China is openly opposing India's decision to ban dozens of Chinese mobile apps from its country. The move comes as tensions between two of the world's most populous countries continue to escalate.
Chinese Foreign Ministry spokesperson, Zhao Lijian, mentioned in a press conference on Tuesday that the country is "strongly concerned" about India's decision to escalate both countries' territorial squabble by outright banning Chinese mobile apps. He added that the government is still reviewing and verifying the situation.
Zhai stated that India should not arbitrarily overturn the legitimate rights of international investors without just cause. The country's response came after India's Ministry of Electronics and Information Technology issued an interim order on Monday to ban the use of 59 Chinese mobile applications. This included the popular short-video streaming social media platform TikTok, microblogging app Weibo, navigation app Baidu Map, and popular Chinese messaging app WeChat.
The ban will likely have a huge impact on the aforementioned apps' user base, given the number of Indian users that download and use them each day. TikTok, which is owned by Chinese tech firm ByteDance, has been downloaded more than 660 million times in India since it was launched back in 2017.
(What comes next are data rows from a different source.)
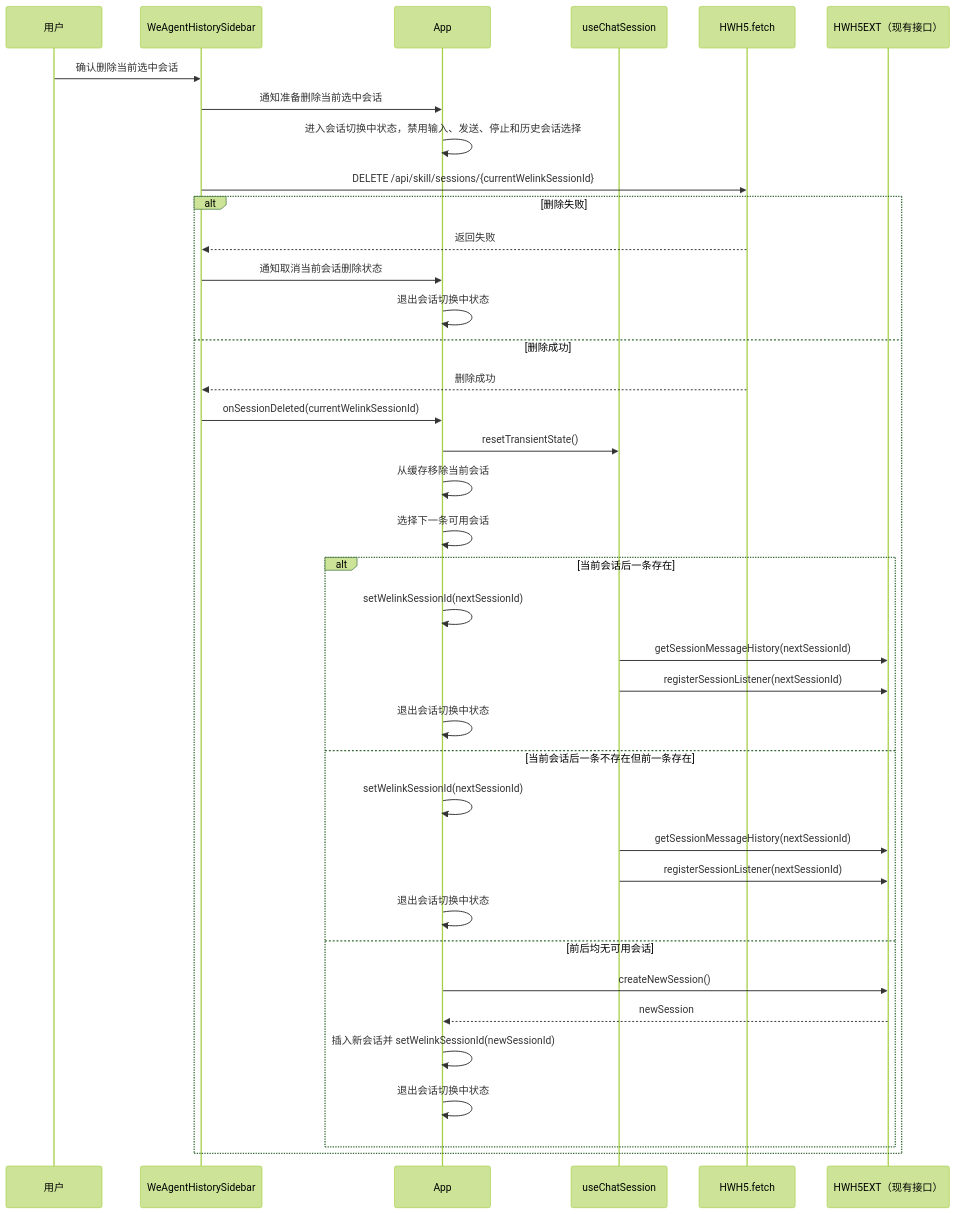
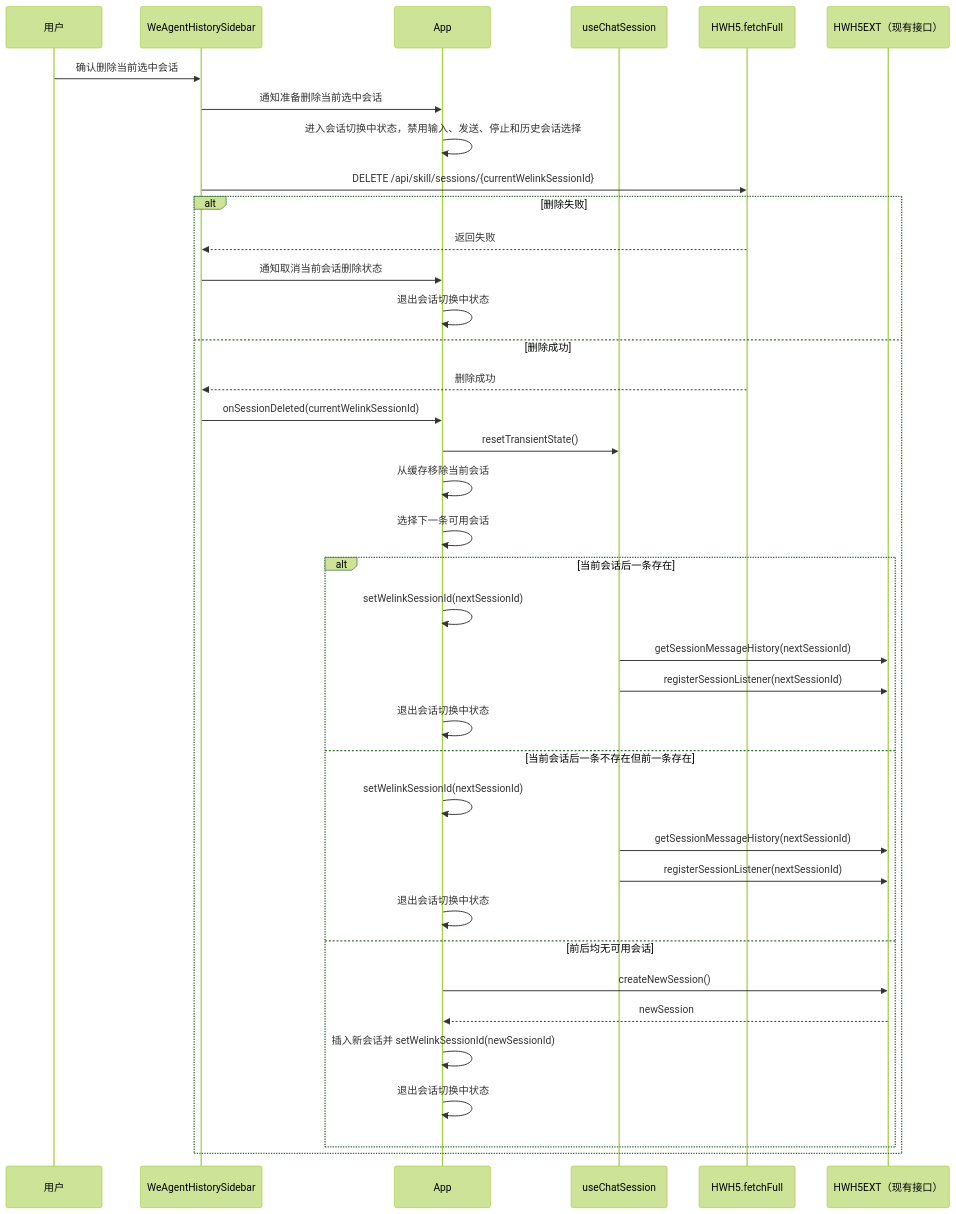
One commit to Abelsjcheng/skillSDK changed the fourth of 5 diagrams in ai-chat-viewer/docs/plans/2026-06-04-we-agent-history-session-delete-plan.md. Above: the diagram before and after it, drawn with Mermaid (forest theme). The commit also changed other lines of this file and 7 other files, not shown here.

Commit message:
fix(we-agent): use fetchFull for session delete

````diff
--- a/ai-chat-viewer/docs/plans/2026-06-04-we-agent-history-session-delete-plan.md
+++ b/ai-chat-viewer/docs/plans/2026-06-04-we-agent-history-session-delete-plan.md
@@ -134,42 +134,42 @@
 ```mermaid
 sequenceDiagram
     participant User as 用户
     participant Sidebar as WeAgentHistorySidebar
     participant App as App
     participant Chat as useChatSession
-    participant API as HWH5.fetch
+    participant API as HWH5.fetchFull
     participant SDK as HWH5EXT（现有接口）
 
     User->>Sidebar: 确认删除当前选中会话
     Sidebar->>App: 通知准备删除当前选中会话
     App->>App: 进入会话切换中状态，禁用输入、发送、停止和历史会话选择
     Sidebar->>API: DELETE /api/skill/sessions/{currentWelinkSessionId}
     alt 删除失败
         API-->>Sidebar: 返回失败
         Sidebar->>App: 通知取消当前会话删除状态
         App->>App: 退出会话切换中状态
     else 删除成功
         API-->>Sidebar: 删除成功
         Sidebar->>App: onSessionDeleted(currentWelinkSessionId)
         App->>Chat: resetTransientState()
         App->>App: 从缓存移除当前会话
         App->>App: 选择下一条可用会话
 
         alt 当前会话后一条存在
             App->>App: setWelinkSessionId(nextSessionId)
             Chat->>SDK: getSessionMessageHistory(nextSessionId)
             Chat->>SDK: registerSessionListener(nextSessionId)
             App->>App: 退出会话切换中状态
         else 当前会话后一条不存在但前一条存在
             App->>App: setWelinkSessionId(nextSessionId)
             Chat->>SDK: getSessionMessageHistory(nextSessionId)
             Chat->>SDK: registerSessionListener(nextSessionId)
             App->>App: 退出会话切换中状态
         else 前后均无可用会话
             App->>SDK: createNewSession()
             SDK-->>App: newSession
             App->>App: 插入新会话并 setWelinkSessionId(newSessionId)
             App->>App: 退出会话切换中状态
         end
     end
 ```
````
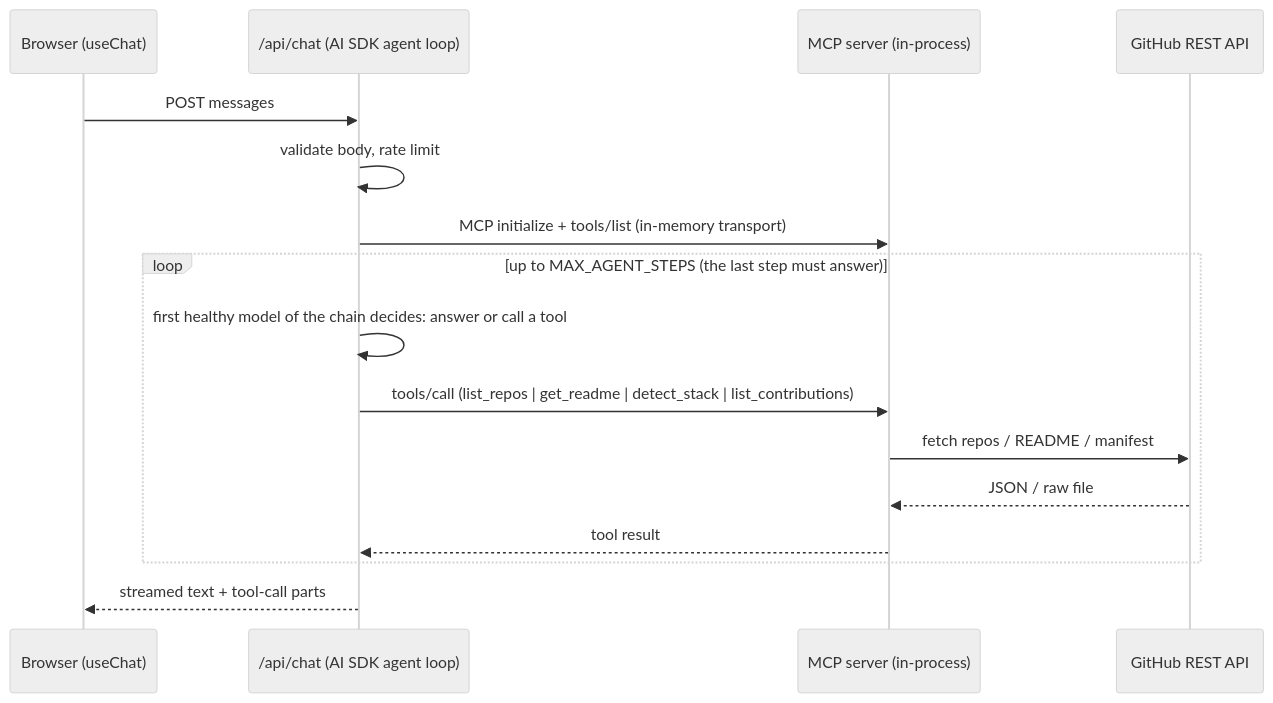
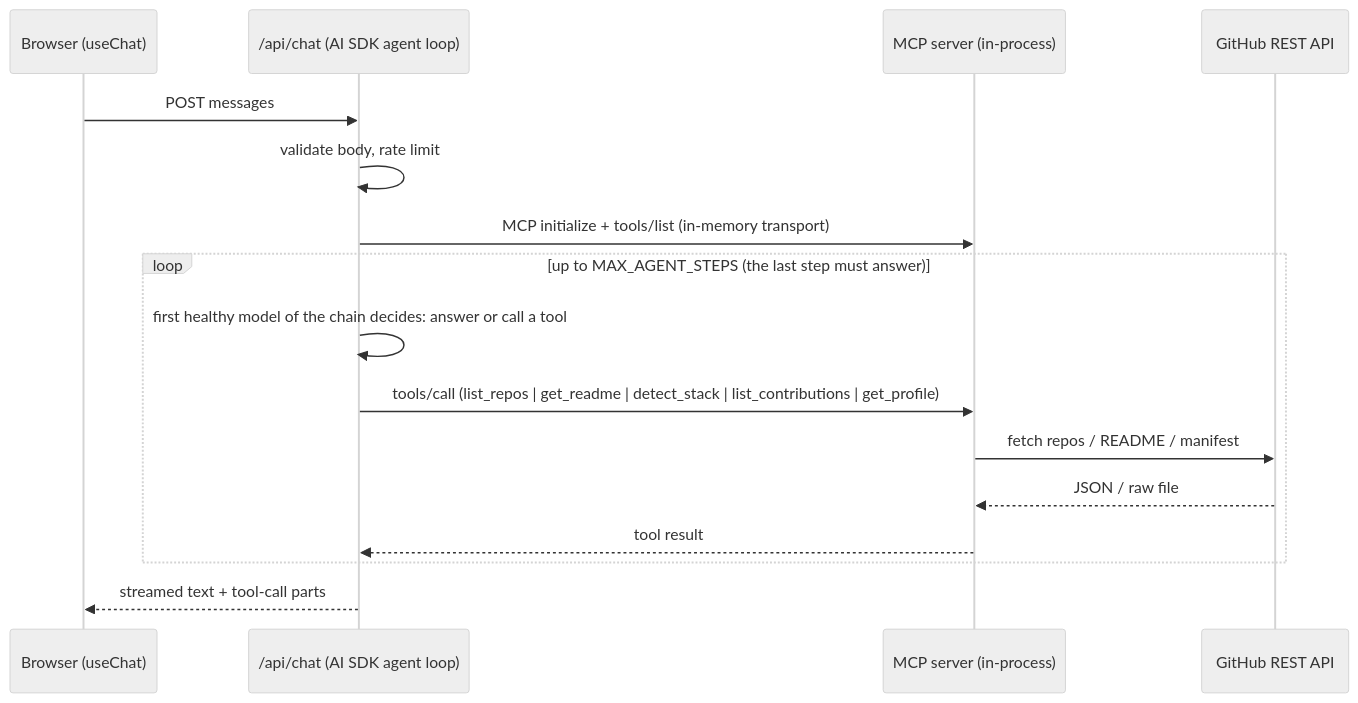
Before and after one commit to atarico/portfolio-agent: the diagram in README.md, drawn with Mermaid (neutral theme). The commit also changed other lines of this file and 4 other files, not shown here.

````diff
--- a/README.md
+++ b/README.md
@@ -16,19 +17,19 @@
 ```mermaid
 sequenceDiagram
     participant B as Browser (useChat)
     participant C as /api/chat (AI SDK agent loop)
     participant M as MCP server (in-process)
     participant G as GitHub REST API
 
     B->>C: POST messages
     C->>C: validate body, rate limit
     C->>M: MCP initialize + tools/list (in-memory transport)
     loop up to MAX_AGENT_STEPS (the last step must answer)
         C->>C: first healthy model of the chain decides: answer or call a tool
-        C->>M: tools/call (list_repos | get_readme | detect_stack | list_contributions)
+        C->>M: tools/call (list_repos | get_readme | detect_stack | list_contributions | get_profile)
         M->>G: fetch repos / README / manifest
         G-->>M: JSON / raw file
         M-->>C: tool result
     end
     C-->>B: streamed text + tool-call parts
 ```
````
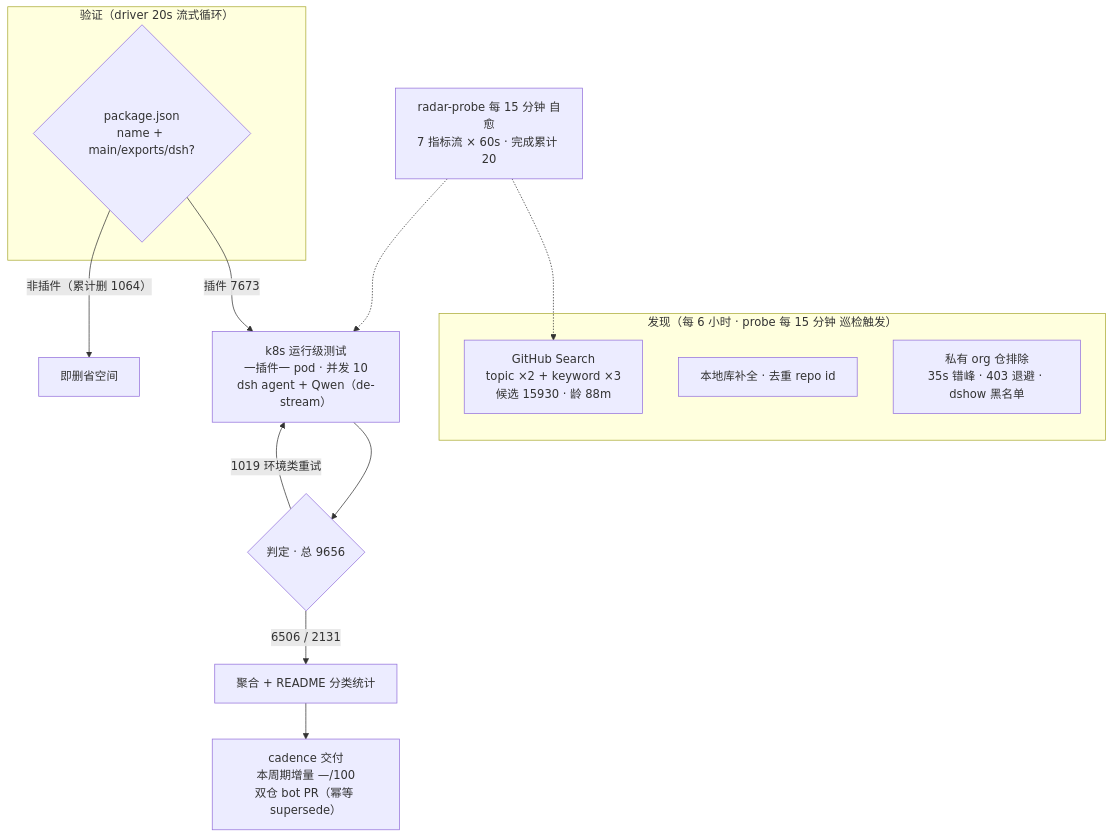
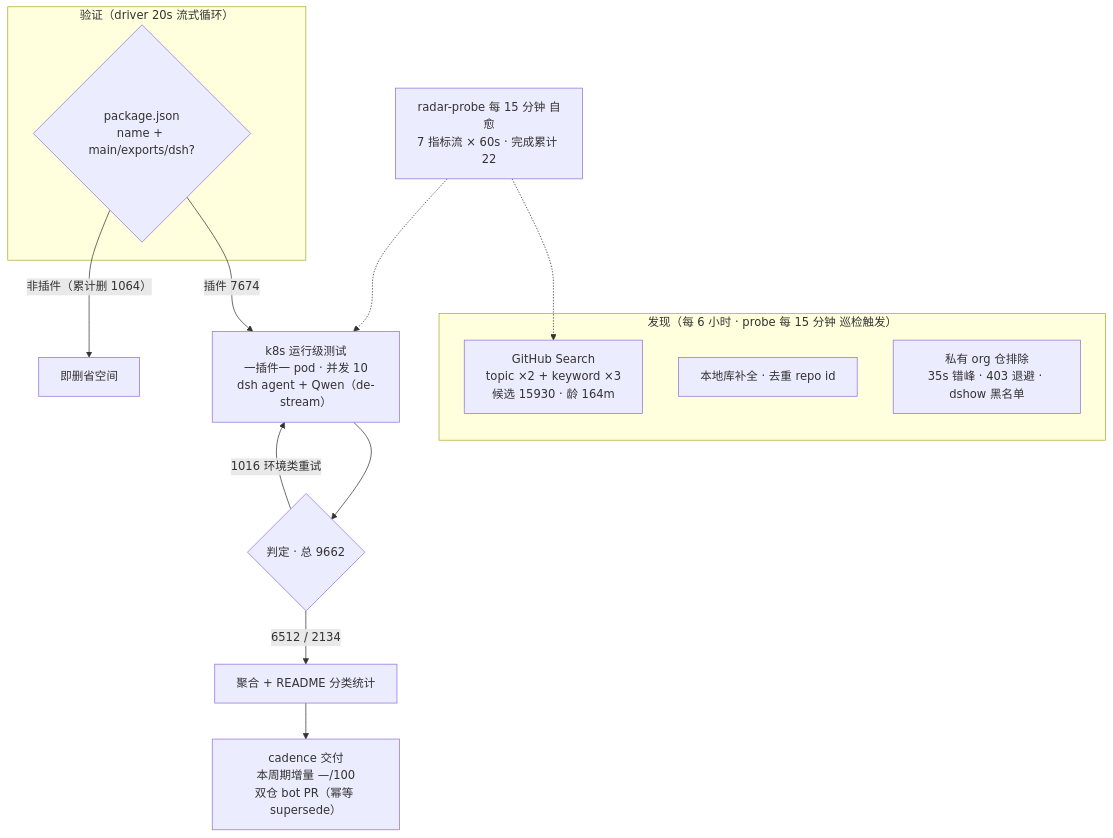
The diagram in README.md (Zhidao-Lab-OSS/awesome-dsh-plugins), drawn with Mermaid before and after one commit. The commit also changed other lines of this file and 1 other file, not shown here.

````diff
--- a/README.md
+++ b/README.md
@@ -37,20 +37,20 @@
 ```mermaid
 flowchart TB
     subgraph Discovery["发现（每 6 小时 · probe 每 15 分钟 巡检触发）"]
-        A1["GitHub Search<br/>topic ×2 + keyword ×3<br/>候选 15930 · 龄 88m"]
+        A1["GitHub Search<br/>topic ×2 + keyword ×3<br/>候选 15930 · 龄 164m"]
         A2["本地库补全 · 去重 repo id"]
         A3["私有 org 仓排除<br/>35s 错峰 · 403 退避 · dshow 黑名单"]
     end
     subgraph Validation["验证（driver 20s 流式循环）"]
         B1{"package.json<br/>name + main/exports/dsh?"}
     end
-    B1 -->|"插件 7673"| C1["k8s 运行级测试<br/>一插件一 pod · 并发 10<br/>dsh agent + Qwen（de-stream）"]
+    B1 -->|"插件 7674"| C1["k8s 运行级测试<br/>一插件一 pod · 并发 10<br/>dsh agent + Qwen（de-stream）"]
     B1 -->|"非插件（累计删 1064）"| B3["即删省空间"]
-    C1 --> D1{"判定 · 总 9656"}
-    D1 -->|"6506 / 2131"| E1["聚合 + README 分类统计"]
-    D1 -->|"1019 环境类重试"| C1
+    C1 --> D1{"判定 · 总 9662"}
+    D1 -->|"6512 / 2134"| E1["聚合 + README 分类统计"]
+    D1 -->|"1016 环境类重试"| C1
     E1 --> E2["cadence 交付<br/>本周期增量 —/100<br/>双仓 bot PR（幂等 supersede）"]
-    M["radar-probe 每 15 分钟 自愈<br/>7 指标流 × 60s · 完成累计 20"]
+    M["radar-probe 每 15 分钟 自愈<br/>7 指标流 × 60s · 完成累计 22"]
     M -.-> A1
     M -.-> C1
 ```
````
India claimed that the apps were a threat to its integrity, defense, and sovereignty and that the move was necessary to ensure public order. The decision came after the government reportedly received thousands of complaints of the misuse of the mobile apps and alleged transmission of user data to Chinese servers. The Indian government alleged that the apps were being used to mine and profile Indian citizens, data that could be used to undermine the country's national security.
Apart from the alleged complaints, the government's decision to ban the Chinese apps comes after a nationwide outcry for the country to boycott Chinese-made goods and services. Tensions between the two nations escalated to new highs following a deadly skirmish between Chinese and Indian troops along a disputed border in mid-June.
TikTok India head, Nikhil Gandhi, mentioned in a statement that the company is now attempting to set up a meeting with Indian officials for clarifications and for the opportunity to appeal the decision. According to the company, TikTok has complied with all data privacy and security regulations in the country. The company also denied the allegations that it shares data from its Indian users to any foreign governments. The app is estimated to have more than 120 million active users in India.
Tencent, which owns WeChat, and Baidu have yet to release a statement in response to India's ban. Other Chinese firms affected by the ban, including Xiaomi, have also not yet released statements.